• Your instructions: If a line of the records contains the string "development", copy it out.

• Data for processing:
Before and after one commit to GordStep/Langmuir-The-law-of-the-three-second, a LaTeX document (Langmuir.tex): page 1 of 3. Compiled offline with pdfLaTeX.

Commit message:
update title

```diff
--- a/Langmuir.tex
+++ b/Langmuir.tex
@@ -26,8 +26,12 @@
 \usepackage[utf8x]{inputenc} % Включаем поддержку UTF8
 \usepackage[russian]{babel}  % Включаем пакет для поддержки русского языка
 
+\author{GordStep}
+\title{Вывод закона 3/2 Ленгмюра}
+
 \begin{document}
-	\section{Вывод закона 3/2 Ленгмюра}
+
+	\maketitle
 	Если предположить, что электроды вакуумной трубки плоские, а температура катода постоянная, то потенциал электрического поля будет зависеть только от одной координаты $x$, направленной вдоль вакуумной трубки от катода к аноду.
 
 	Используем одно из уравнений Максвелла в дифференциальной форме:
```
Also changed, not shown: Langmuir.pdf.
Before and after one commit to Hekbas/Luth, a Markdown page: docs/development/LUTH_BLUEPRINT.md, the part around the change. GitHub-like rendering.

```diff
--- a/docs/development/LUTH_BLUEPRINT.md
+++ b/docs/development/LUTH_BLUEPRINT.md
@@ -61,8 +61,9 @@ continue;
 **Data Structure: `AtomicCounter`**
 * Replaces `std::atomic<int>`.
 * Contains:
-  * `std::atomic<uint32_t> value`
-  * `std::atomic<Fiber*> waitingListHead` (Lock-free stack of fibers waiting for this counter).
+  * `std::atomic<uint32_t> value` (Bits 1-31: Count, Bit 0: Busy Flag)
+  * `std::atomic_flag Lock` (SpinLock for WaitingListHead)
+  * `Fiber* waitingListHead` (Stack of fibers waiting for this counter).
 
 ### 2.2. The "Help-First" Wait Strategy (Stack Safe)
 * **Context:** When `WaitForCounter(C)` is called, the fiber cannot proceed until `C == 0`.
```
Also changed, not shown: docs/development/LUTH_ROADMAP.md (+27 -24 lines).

• The answer:
Before and after one commit to Hekbas/Luth, a Markdown page: docs/development/LUTH_BLUEPRINT.md, the part around the change. GitHub-like rendering.
--- a/docs/development/LUTH_BLUEPRINT.md
+++ b/docs/development/LUTH_BLUEPRINT.md
Also changed, not shown: docs/development/LUTH_ROADMAP.md (+27 -24 lines).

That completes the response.